> **WHAT TO PRODUCE**
Collect each line of the entries that holds the string "hireDate".

> **RECORDS**
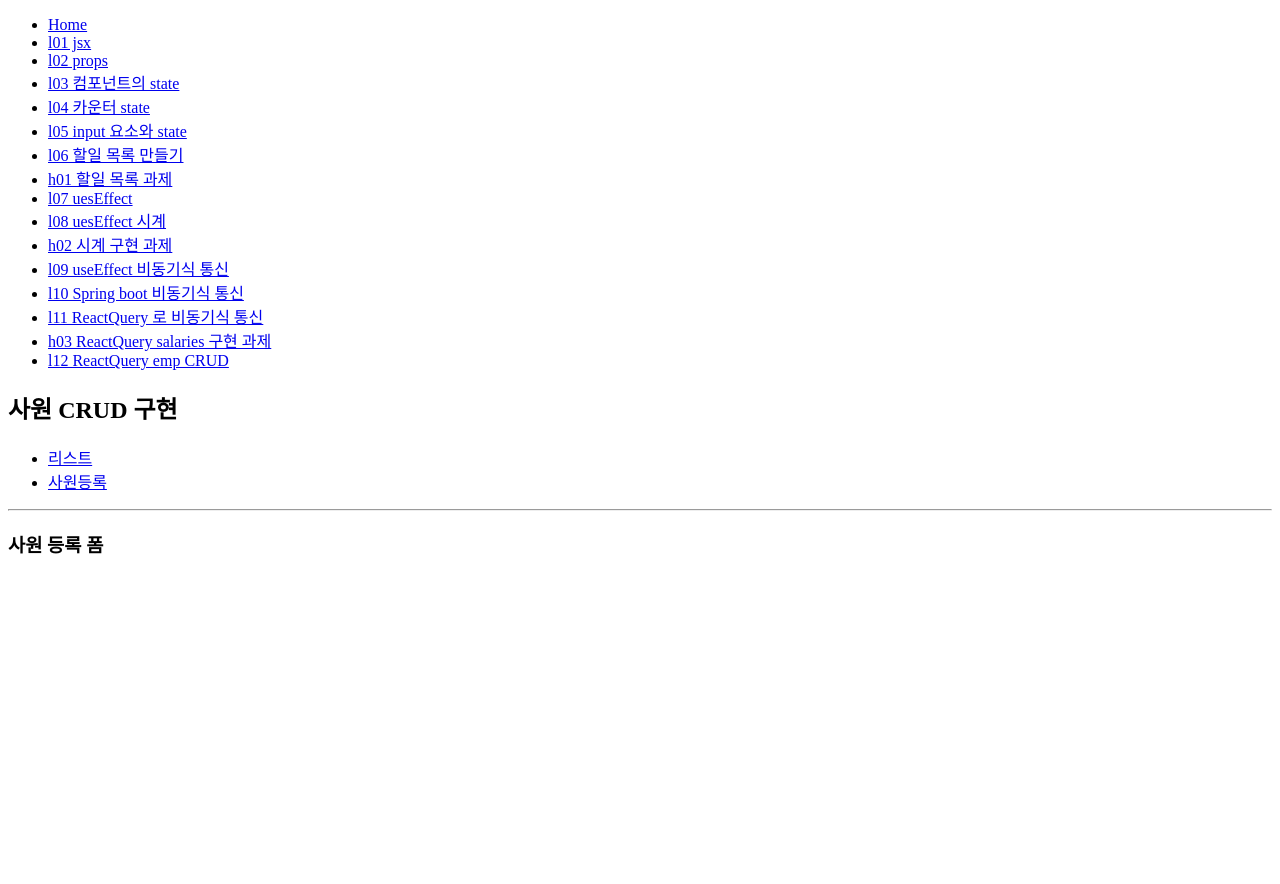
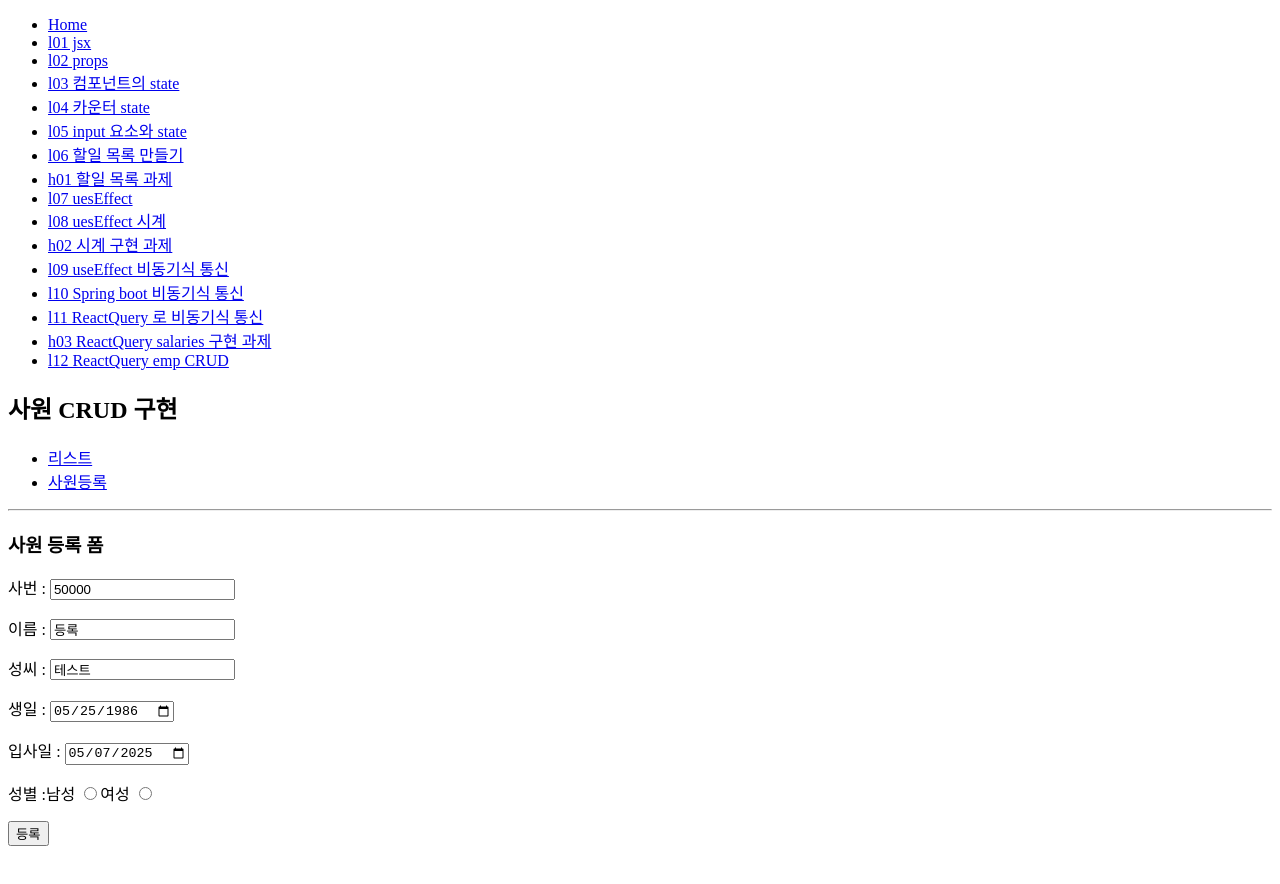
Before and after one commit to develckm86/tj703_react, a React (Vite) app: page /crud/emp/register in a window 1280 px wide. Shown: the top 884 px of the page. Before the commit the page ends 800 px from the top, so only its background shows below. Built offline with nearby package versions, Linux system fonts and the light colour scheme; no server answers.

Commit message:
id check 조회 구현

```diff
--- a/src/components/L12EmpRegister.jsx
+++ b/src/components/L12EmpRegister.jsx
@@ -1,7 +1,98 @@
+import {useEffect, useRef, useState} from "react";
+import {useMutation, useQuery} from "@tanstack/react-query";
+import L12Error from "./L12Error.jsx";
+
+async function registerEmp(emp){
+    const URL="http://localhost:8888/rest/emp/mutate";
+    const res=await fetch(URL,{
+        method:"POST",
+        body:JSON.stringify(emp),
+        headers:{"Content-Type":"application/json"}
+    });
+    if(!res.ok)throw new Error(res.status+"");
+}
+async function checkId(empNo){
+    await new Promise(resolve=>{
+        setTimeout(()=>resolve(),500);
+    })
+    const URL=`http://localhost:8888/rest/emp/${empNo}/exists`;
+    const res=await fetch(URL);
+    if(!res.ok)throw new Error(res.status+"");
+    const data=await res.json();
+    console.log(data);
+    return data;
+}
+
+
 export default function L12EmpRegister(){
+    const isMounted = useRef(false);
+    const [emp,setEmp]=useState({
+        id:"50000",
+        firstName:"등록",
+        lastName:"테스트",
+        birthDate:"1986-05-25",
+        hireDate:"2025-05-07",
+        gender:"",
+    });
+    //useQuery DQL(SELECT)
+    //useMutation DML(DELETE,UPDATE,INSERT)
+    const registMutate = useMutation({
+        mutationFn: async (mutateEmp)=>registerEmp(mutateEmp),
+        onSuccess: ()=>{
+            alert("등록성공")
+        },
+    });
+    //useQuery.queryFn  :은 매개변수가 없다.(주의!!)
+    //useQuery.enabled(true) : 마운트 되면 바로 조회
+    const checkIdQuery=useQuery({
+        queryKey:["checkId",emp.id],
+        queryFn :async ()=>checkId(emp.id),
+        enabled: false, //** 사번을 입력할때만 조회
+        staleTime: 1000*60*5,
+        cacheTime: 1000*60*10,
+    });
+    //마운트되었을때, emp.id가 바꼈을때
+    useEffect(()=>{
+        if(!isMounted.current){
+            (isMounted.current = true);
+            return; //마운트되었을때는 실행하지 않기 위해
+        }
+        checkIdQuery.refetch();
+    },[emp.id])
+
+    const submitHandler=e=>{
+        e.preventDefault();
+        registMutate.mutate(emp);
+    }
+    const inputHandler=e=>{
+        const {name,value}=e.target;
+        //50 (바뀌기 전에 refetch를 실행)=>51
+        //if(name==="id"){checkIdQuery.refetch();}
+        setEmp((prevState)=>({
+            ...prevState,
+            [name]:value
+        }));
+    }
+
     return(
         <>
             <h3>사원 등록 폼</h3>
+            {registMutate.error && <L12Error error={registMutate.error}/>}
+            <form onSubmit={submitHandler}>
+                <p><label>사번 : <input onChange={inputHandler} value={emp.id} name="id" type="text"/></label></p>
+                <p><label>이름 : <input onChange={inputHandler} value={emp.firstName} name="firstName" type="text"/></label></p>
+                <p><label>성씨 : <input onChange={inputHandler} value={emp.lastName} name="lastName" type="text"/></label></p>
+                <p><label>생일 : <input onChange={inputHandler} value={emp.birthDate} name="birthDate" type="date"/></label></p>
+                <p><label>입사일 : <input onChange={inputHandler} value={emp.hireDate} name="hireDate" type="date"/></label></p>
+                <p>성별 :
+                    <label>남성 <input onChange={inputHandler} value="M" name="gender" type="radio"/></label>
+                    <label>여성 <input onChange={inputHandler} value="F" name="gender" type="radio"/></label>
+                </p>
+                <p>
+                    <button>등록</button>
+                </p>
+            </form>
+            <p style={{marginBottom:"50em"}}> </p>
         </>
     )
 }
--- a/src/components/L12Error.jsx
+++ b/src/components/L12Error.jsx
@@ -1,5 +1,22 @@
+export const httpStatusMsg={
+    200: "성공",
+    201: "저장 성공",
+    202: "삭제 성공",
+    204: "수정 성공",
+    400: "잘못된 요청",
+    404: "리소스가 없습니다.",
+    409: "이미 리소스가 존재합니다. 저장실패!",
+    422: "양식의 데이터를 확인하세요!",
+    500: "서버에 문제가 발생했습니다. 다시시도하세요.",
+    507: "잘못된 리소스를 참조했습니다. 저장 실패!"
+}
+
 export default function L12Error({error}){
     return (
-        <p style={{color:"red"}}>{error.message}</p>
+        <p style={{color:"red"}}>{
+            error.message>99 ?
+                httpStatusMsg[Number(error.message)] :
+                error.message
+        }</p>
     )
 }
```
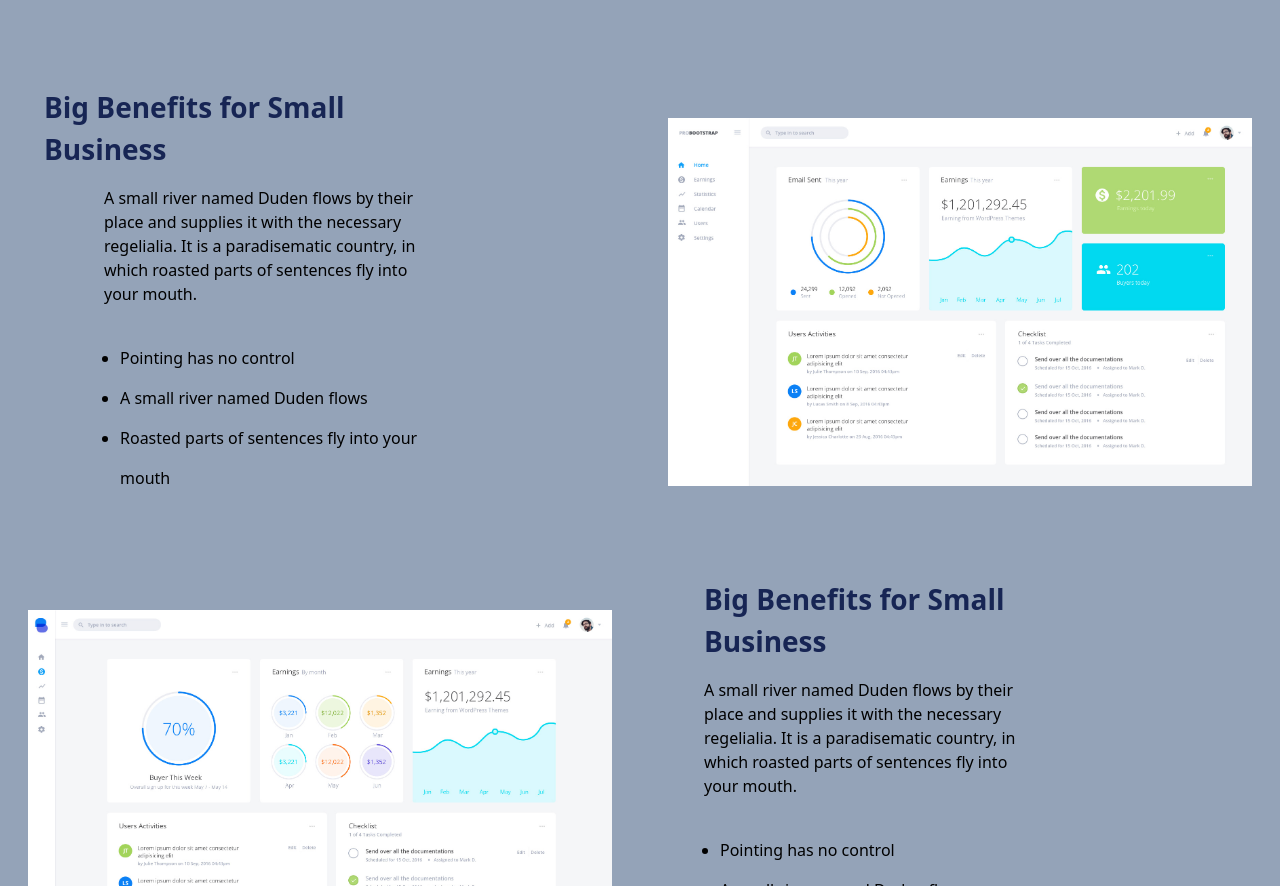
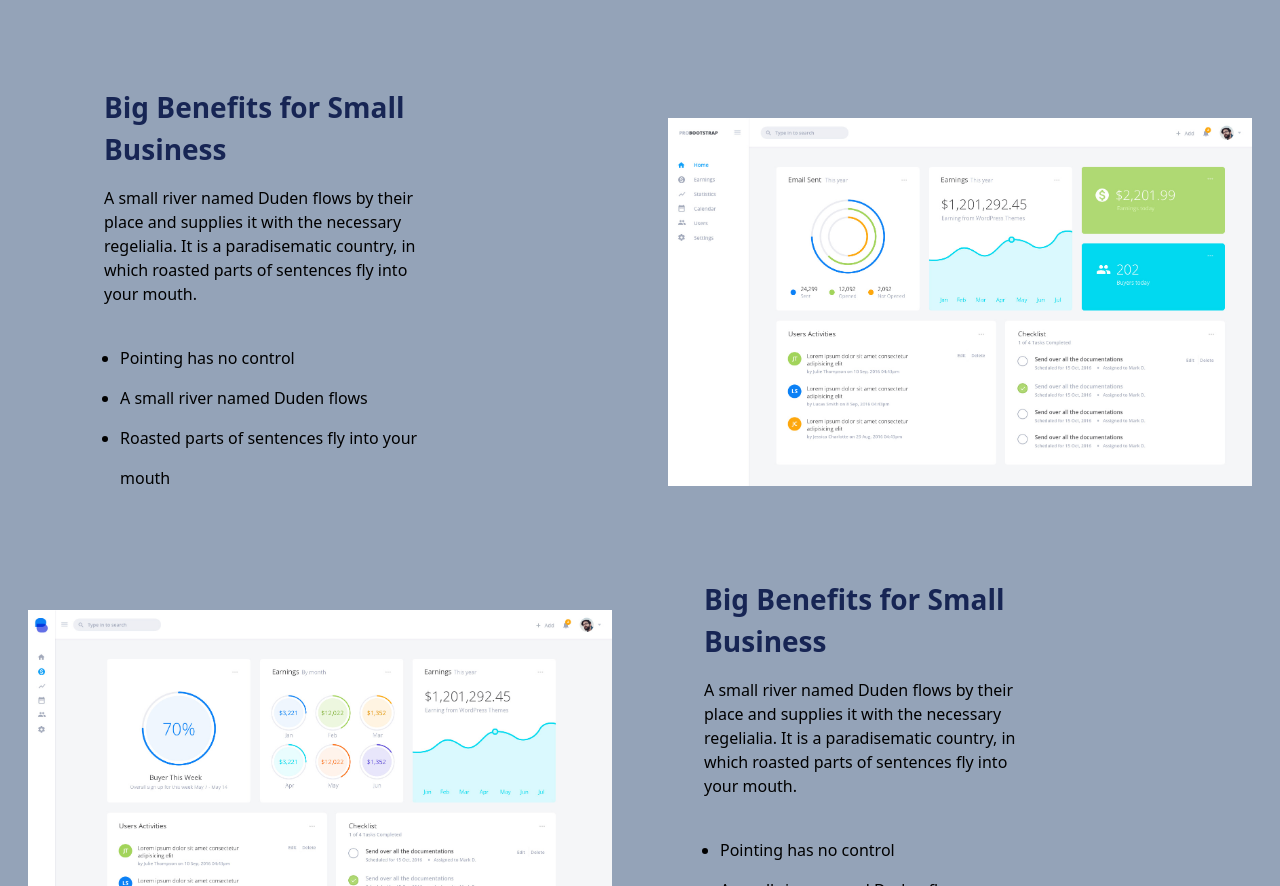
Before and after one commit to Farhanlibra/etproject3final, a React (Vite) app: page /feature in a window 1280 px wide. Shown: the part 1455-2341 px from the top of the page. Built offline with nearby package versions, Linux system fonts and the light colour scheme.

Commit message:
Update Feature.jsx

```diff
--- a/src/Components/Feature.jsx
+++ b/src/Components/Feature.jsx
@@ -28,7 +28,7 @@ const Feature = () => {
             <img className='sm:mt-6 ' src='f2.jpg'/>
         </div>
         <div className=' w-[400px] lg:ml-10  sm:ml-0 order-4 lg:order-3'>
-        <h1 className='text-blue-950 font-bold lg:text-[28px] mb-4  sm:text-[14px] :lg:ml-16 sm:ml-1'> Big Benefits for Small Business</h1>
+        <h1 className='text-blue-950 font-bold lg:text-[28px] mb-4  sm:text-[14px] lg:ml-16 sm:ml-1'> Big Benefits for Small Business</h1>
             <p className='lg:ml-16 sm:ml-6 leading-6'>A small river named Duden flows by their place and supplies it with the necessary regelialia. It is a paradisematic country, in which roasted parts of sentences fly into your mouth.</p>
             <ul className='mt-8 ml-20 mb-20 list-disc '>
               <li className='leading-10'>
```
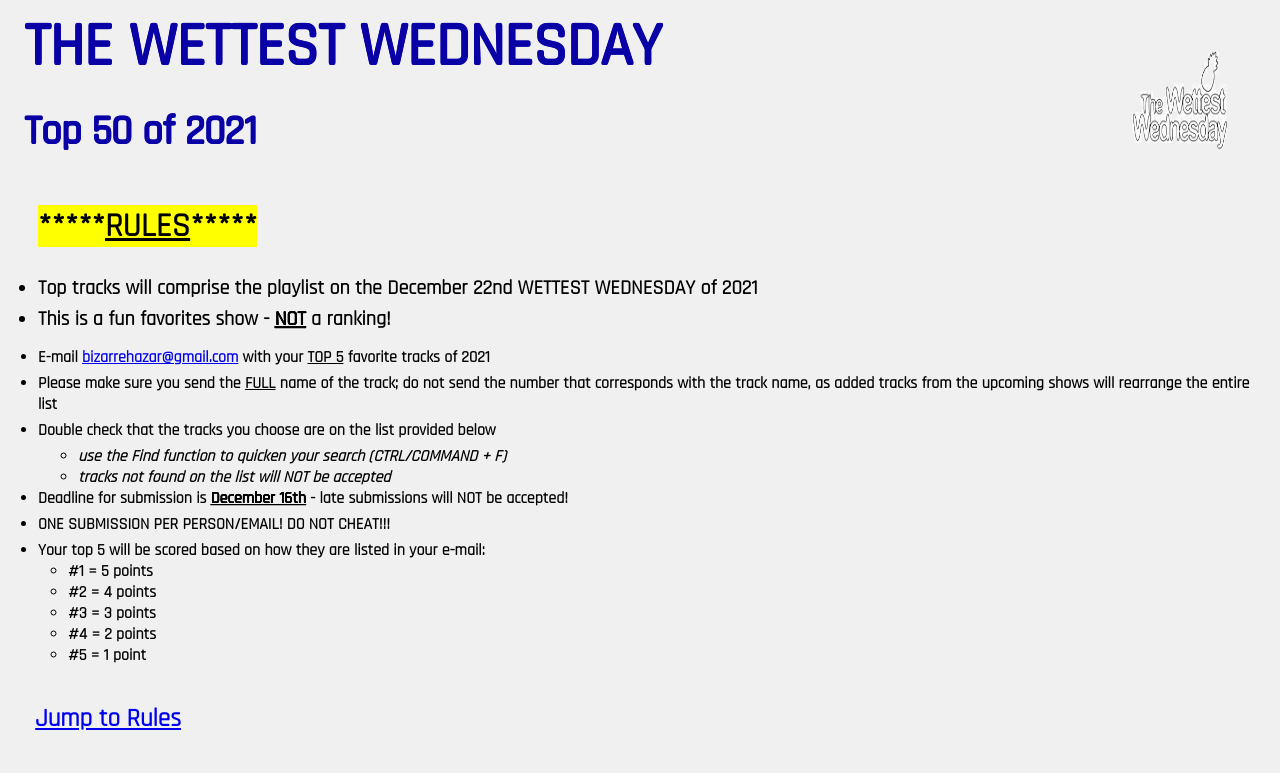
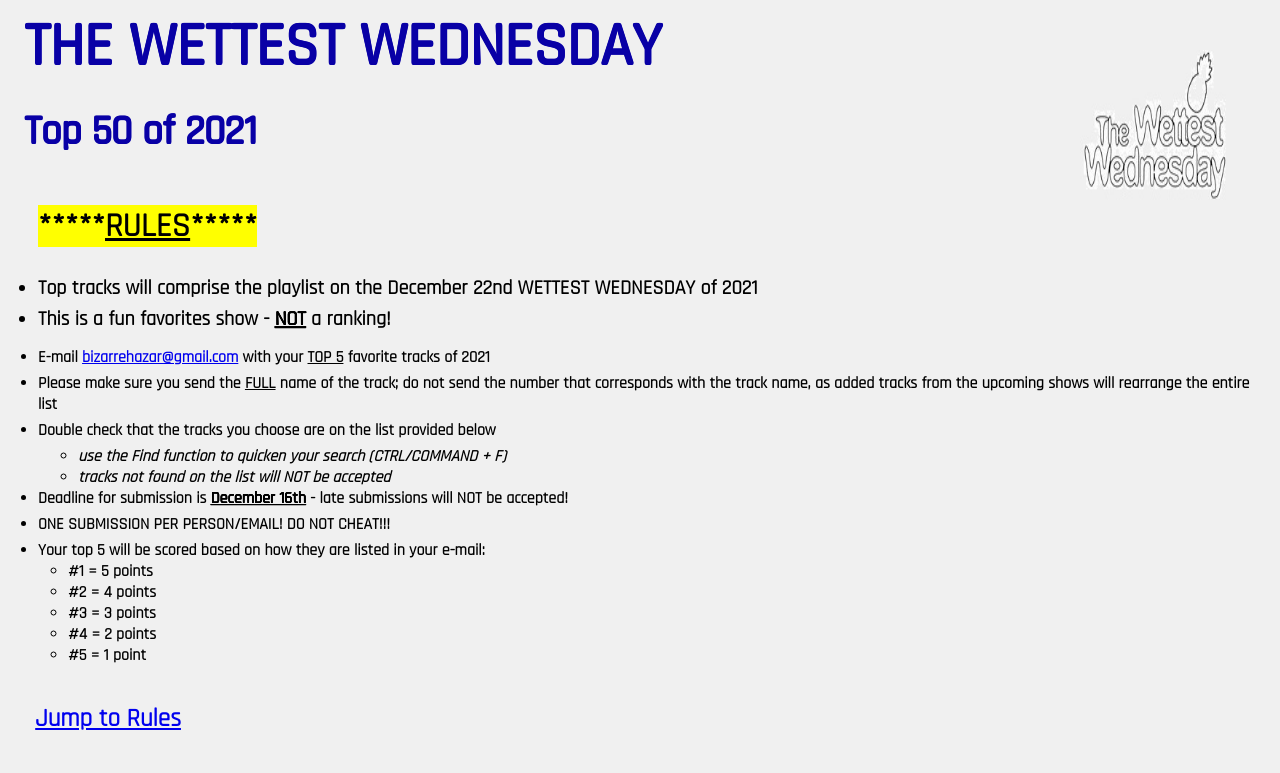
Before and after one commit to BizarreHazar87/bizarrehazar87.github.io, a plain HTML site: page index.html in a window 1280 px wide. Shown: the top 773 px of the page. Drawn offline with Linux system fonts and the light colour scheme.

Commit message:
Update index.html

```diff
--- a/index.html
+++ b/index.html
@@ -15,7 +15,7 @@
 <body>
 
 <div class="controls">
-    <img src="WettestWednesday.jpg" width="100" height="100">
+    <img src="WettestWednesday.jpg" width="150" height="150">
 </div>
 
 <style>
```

> **EXERCISE RESPONSE**
+        hireDate:"2025-05-07",
+                <p><label>입사일 : <input onChange={inputHandler} value={emp.hireDate} name="hireDate" type="date"/></label></p>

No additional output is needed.